> EXERCISE DETAILS
Within the data below, copy each line where the string "styles" is found.

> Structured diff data
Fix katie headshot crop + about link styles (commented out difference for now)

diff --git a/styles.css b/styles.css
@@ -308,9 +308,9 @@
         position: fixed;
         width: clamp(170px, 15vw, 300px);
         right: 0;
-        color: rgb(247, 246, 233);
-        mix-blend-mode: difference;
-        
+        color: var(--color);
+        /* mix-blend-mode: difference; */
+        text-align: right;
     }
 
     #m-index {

> YOUR RESPONSE
Fix katie headshot crop + about link styles (commented out difference for now)
diff --git a/styles.css b/styles.css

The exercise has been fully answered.